Permeable pavers create a pervious surface that allows water to percolate into the ground rather than running off into stormwater systems. Permeable paving systems are comprised of a durable, load-bearing surface applied over a crushed-stone base. When rainwater lands on the pervious surface, it filters through the base and eventually infiltrates into the soil beneath it.
Permeable paver systems are a sustainable alternative to concrete and asphalt. Ultimately, they help by reducing stormwater runoff, alleviating the burden on our public infrastructure and protecting water quality by filtering out particulates and debris before it enters our waterways. They prevent erosion and mitigate flooding. Because permeable pavers can manage heavy loads, they are ideal surfaces for parking lots, walkways and patio areas.
If you’re considering permeable pavers for your Kentucky commercial property, be sure to partner with an experienced landscape provider that understands the potential challenges with installing and maintaining these sustainable surfaces. While permeable pavers are highly beneficial as green infrastructure, they do require expertise to avoid common mistakes.
Here are five common challenges we see when permeable pavers are not properly installed or maintained. (The good news: All of these errors can be avoided by hiring an expert.)
#1 Permeable Pavers: The Right Solution for the Right Location

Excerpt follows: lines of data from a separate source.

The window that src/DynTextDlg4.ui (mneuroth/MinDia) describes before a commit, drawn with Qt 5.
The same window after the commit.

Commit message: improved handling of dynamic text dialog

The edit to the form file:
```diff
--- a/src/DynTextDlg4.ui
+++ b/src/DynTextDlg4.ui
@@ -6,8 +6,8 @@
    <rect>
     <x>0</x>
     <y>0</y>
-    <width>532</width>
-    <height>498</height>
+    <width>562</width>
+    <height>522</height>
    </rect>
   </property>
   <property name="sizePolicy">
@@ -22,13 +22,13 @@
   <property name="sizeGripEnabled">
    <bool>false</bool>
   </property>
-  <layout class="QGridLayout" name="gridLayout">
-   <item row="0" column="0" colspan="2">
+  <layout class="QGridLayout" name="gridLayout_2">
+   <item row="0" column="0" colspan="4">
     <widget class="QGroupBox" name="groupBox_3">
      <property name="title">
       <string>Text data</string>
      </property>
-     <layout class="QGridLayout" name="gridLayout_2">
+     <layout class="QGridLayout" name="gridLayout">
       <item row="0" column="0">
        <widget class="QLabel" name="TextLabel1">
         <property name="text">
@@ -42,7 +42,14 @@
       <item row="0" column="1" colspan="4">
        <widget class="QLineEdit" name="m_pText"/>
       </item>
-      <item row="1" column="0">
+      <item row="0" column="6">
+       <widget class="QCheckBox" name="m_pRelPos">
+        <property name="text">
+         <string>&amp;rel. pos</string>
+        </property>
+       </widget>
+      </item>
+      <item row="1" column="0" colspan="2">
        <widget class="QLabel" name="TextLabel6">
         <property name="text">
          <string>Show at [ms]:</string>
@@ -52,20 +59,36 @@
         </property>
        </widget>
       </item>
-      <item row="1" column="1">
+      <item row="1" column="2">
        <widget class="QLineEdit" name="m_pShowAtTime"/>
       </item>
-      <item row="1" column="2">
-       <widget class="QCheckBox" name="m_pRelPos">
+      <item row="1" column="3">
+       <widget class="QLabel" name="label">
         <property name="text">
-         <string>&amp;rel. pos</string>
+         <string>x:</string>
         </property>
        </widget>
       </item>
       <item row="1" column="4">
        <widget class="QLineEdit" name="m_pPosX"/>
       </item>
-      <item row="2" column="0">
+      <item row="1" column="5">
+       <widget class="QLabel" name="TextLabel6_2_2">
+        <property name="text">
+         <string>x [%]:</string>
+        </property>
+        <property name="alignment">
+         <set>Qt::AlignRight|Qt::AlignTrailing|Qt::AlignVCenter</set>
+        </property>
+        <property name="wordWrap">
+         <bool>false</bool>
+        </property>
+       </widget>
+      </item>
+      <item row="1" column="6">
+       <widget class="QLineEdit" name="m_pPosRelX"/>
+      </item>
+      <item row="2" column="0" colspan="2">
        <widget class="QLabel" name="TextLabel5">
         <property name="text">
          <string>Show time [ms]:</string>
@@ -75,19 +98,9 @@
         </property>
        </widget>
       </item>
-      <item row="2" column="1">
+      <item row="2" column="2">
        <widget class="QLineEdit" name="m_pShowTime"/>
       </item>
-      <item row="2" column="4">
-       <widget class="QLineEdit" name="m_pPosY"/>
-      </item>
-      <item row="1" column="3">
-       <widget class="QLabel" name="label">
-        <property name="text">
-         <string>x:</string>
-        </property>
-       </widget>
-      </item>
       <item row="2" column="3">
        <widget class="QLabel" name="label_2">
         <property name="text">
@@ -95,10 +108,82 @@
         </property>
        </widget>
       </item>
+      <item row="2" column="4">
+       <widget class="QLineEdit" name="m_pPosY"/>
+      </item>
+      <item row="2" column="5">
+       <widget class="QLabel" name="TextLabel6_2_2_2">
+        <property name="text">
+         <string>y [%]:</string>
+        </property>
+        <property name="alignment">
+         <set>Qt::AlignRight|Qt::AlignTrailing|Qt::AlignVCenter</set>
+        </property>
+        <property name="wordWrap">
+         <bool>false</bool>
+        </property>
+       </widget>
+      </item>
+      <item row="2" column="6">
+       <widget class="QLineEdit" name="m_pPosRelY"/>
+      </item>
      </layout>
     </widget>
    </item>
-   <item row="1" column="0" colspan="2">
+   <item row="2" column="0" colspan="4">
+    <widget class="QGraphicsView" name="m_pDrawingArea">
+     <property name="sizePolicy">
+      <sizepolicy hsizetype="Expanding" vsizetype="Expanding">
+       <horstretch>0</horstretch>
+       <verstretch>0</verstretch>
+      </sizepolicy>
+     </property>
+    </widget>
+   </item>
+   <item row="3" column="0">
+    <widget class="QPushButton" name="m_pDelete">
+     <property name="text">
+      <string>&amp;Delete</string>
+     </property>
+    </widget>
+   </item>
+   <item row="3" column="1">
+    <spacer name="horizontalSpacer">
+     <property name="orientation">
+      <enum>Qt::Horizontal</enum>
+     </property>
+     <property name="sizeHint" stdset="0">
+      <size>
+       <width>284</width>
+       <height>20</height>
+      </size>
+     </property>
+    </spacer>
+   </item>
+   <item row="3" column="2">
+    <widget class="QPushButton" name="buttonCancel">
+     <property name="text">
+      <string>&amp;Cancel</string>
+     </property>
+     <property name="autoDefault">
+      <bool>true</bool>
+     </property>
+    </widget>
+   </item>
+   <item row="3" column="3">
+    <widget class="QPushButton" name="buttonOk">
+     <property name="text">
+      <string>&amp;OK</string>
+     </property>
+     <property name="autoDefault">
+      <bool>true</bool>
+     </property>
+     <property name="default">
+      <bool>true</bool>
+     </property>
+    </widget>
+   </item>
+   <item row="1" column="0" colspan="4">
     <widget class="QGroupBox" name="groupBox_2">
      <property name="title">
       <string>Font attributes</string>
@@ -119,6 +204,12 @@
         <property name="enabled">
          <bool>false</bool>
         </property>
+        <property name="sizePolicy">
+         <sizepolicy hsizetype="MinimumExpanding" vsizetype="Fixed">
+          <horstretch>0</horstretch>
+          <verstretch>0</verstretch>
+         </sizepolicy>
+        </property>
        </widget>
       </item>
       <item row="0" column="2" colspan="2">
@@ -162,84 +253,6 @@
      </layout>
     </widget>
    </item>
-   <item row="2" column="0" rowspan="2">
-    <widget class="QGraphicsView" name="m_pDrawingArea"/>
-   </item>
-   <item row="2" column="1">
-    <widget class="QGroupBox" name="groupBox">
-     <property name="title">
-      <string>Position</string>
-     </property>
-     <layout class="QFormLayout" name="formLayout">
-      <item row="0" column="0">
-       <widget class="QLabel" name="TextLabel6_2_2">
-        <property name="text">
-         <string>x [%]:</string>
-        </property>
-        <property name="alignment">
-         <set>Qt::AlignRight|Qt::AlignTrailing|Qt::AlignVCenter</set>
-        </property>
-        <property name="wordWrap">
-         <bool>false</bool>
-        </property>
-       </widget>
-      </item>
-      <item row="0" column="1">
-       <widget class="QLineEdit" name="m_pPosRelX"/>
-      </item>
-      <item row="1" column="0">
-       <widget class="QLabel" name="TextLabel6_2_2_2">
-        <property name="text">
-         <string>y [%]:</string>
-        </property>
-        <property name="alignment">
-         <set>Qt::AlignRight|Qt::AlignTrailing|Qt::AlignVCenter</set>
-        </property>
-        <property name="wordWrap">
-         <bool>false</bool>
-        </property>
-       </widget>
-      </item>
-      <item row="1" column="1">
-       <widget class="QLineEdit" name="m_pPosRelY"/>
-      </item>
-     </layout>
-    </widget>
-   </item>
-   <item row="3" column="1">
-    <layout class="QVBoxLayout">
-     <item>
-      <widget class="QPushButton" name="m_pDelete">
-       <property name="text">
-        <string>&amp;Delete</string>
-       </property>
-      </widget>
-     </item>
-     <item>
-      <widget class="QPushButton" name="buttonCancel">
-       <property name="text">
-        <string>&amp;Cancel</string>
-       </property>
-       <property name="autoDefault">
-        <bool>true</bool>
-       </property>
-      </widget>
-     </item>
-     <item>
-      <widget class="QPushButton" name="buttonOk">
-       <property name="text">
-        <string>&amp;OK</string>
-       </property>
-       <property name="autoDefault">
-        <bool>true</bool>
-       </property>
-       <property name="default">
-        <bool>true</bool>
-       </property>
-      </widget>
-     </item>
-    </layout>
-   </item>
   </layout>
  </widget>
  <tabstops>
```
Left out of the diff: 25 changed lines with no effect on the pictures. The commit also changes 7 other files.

Permeable pavers are load-bearing surfaces designed for numerous applications and they can function in high-traffic areas. However, there are limits, and permeable pavers are best avoided when vehicle loads are particularly heavy, such as in front of a dumpster pad or loading dock. That’s because pavers can settle, creating ruts in the surface when a heavy load travels the same path over and over again.
In these cases, we recommend using a combination of paving surfaces, like permeable pavers in parking stalls and asphalt or concrete in other areas.
#2 Pavers Settling Due to Inadequate Compaction During Construction
This is the most common problem we see with permeable pavers: The crushed-stone base layer is not properly compacted, therefore settling occurs and the surface buckles. Always ask the contractor what type of material they will use as the sub-base, and how they plan to ensure that the base is properly compacted before laying down permeable pavers.
For example, sub-base must be compacted in layers to ensure a proper foundation for the permeable surface. Traditional plate compactors generally compact up to 4 inches of sub-base at one time. Your commercial property will likely require a deeper base up to 30”. What we’re saying is, compaction is more than a one-step process.
#3 Not Using Triple-Washed Stone for the Base Layer
Find out what type of crushed stone will be used for the base layer of your permeable paver surface. You want triple-washed stone because this eliminates the dust and grit that comes with gravel. If not washed, that grit will clog the critical voids in your sub-base.
Clogging prevents proper water percolation and basically negates the functionality and sustainable benefits of the permeable surface. We know of at least one property in Central Kentucky that nearly made this mistake. Luckily a city representative was on-site and caught the oversight just before the wrong gravel was installed.
#4 Use Care When Plowing Permeable Surfaces
Permeable paver systems tend to collect snow and ice before other hard surfaces because cold air circulates in the voids around pavers. Pavers can be plowed like other surfaces on your commercial property, but the contractor must use a plow with “feet.” This way, permeable pavers will sustain plowing and be cleared without damage. If a plow with feet is not possible, the contractor should use a rotary broom or snow thrower to remove snow from permeable paver surfaces.
If plowing is a major concern for your property, don’t let this be a deal breaker. Design the lot to include multiple surface types with permeable pavers in parking stalls and asphalt or concrete everywhere else.
#5 Avoid Debris Collection on Permeable Paver Systems
You should routinely blow debris from parking lots, in general—and especially if they are permeable paver parking spaces. Too much buildup on the surface can prevent water from properly filtering into the paver system. As for other maintenance, permeable paver systems can be vacuumed and then “recharged” with aggregate. And, permeable surfaces should be weeded just like other hard surfaces.
Note: Be careful not to use a permeable paver surface as a temporary work zone. You’ll have to communicate this to your vendors who are accustomed to dumping aggregate materials on these pervious surfaces. Continuing this practice will cause them to clog and fail.
Partner with an Expert to Install Permeable Pavers
The multiple benefits of permeable paver systems make them a sustainable option for your commercial property if they are properly installed and maintained. We know permeable surfaces require special care. (Our headquarters includes a permeable paver parking lot.)
You can easily avoid common challenges associated with permeable paver systems by enlisting in a professional landscape provider with experience constructing and caring for these systems. Let’s talk more about how your commercial property will increase in value and “work harder” for you by including permeable pavers in the plan.
Contact us any time in Lexington at 859-254-0762, or in Louisville at 502-264-0127. Or, fill out this simple contact form and we’ll get in touch with you.